Various authors have suggested a changing IMF with
redshift (van Dokkum 2008; Larson 1998, 2005). Some have dealt
with the resulting form of IGIMF using various empirical measures
of SFR, minimum mass of embedded clusters (Weidner et al. 2010,
2013). But no studies have not been made so far to investigate the
joint effect of the time varying IMF together with a time varying
SFR derived from an observed SFR function varying indirectly with
redshift on the resulting slopes of IGIMF. Hence our aim is to
study the cosmic history of galaxy wide IMF in this concern
for varying IMF as well as SFR.
Now for the SFR in equation (1) there are no
observational values available so far for SFR directly as a
function of redshift which helps to study the cosmic star
formation history. Smit et al. (2012) have computed the SFR
function (in , which is a Schecter
function (Schecter 1976)), using a characteristic SFR parameter
denoted by , whose values are given from published studies
for redshifts z 4 - 7. The other values for z 0 - 3
are taken from literature (Bothwell et al. 2011; Bell et al. 2007;
Sobral et al. 2012; Magnelli et al. 2011 and Reddy et al. 2008).
But characterizes a particular value of SFR varying with
redshift. This excludes for many others for z, a few with higher
SFR than , many with a low SFR than . To cover up
the above mentioned uncertainty we have computed also the quartile
values of SFR (viz. SFR1, SFR2, SFR3) from SFR function by
converting it to a probability density function. Thus through this
process galaxies with low, intermediate and high SFR are also
being involved and we have an overall view of the variation of
cosmic star formation history of galaxies. In this respect Smit et
al. (2012) results are adequate for this study. In this
regard it is to be mentioned that there are conflicting views of
star formation histories of high red shift galaxies ().
Reddy et al.(2012) have computed the SFR of high red shift
galaxies in the range from spectral energy
distribution (SED) as well as from infra red and ultra violet

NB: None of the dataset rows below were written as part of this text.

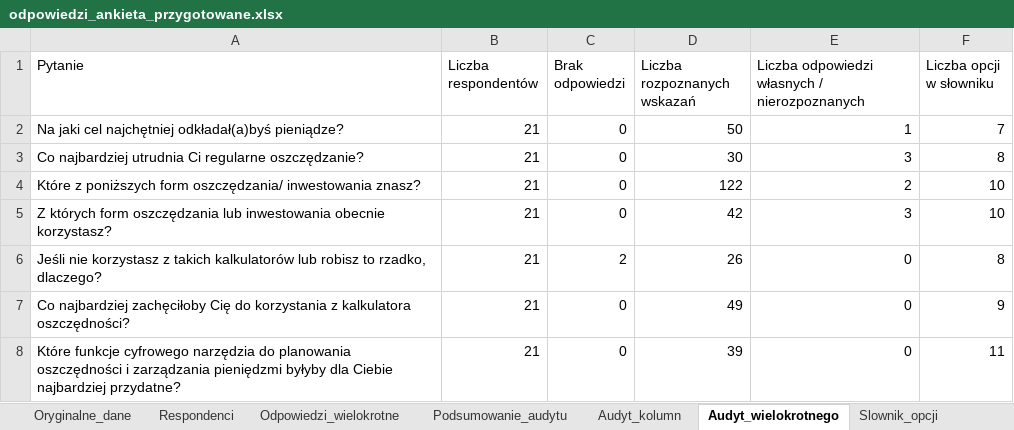
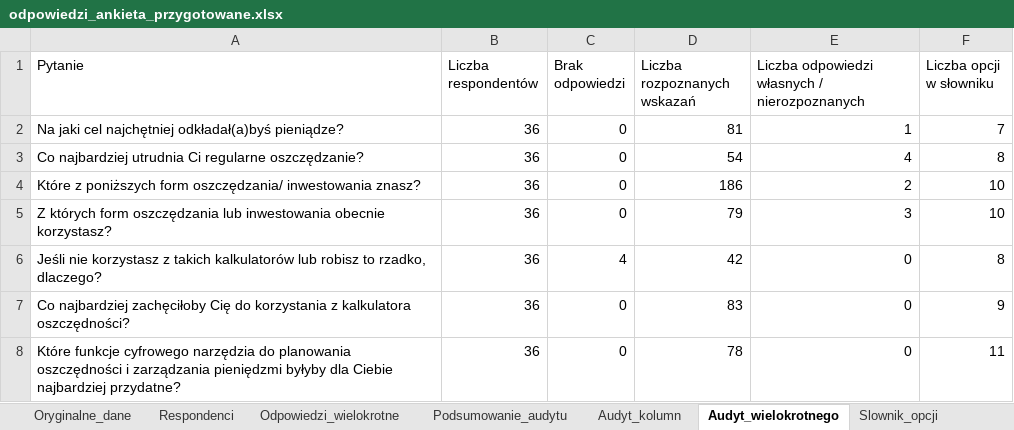
Before and after one commit to olaaa1234/Projekt_Osczedzanie, an Excel workbook: odpowiedzi_ankieta_przygotowane.xlsx, sheet Audyt_wielokrotnego, drawn as a sheet; values as stored, in another font and other column widths than the file's, no borders; the diff names each change by its address in the sheet, - before the commit and + after, or states it on an @@ line.

```diff
--- a/odpowiedzi_ankieta_przygotowane.xlsx (sheet Audyt_wielokrotnego)
+++ b/odpowiedzi_ankieta_przygotowane.xlsx (sheet Audyt_wielokrotnego)
-B2:B8 (Liczba respondentów): 21
+B2:B8 (Liczba respondentów): 36
-D2 (Liczba rozpoznanych wskazań): 50
+D2 (Liczba rozpoznanych wskazań): 81
-D3 (Liczba rozpoznanych wskazań): 30
+D3 (Liczba rozpoznanych wskazań): 54
-E3: 3
+E3: 4
-D4 (Liczba rozpoznanych wskazań): 122
+D4 (Liczba rozpoznanych wskazań): 186
-D5 (Liczba rozpoznanych wskazań): 42
+D5 (Liczba rozpoznanych wskazań): 79
-C6 (Brak odpowiedzi): 2
+C6 (Brak odpowiedzi): 4
-D6 (Liczba rozpoznanych wskazań): 26
+D6 (Liczba rozpoznanych wskazań): 42
-D7 (Liczba rozpoznanych wskazań): 49
+D7 (Liczba rozpoznanych wskazań): 83
-D8 (Liczba rozpoznanych wskazań): 39
+D8 (Liczba rozpoznanych wskazań): 78
```
Also changed, not shown: sheet Odpowiedzi_wielokrotne, sheet Respondenci, sheet Oryginalne_dane, sheet Audyt_kolumn, sheet Podsumowanie_audytu.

imaging (IR+UV). It shows an exponential decrease with different
slopes of SFR with time. Duncan et al (2014) have also computed
the star formation histories for high red shift galaxies using
data in the CANDELS GOODS South field and their SFR density
estimates are higher than previously observed in this regime. It
will be interesting to incorporate all these studies and compare
the resulting IGIMF in a future study.
In the present problem we have replaced the SFR in
equation (1) by several significant measures of SFR, e.g. SFR1,
SFR2, SFR3 and SFR which correspond to the first, second,
third quartiles and characteristic value of SFR
distribution computed by Smit et al. (2012). The first three
measures have been computed from the normalized SFR
distribution (Smit et al. 2012) as a function of z and the last
one is given in Smit et al. (2012) as a function of z. All the
four values satisfy tapered power law function (viz. subsection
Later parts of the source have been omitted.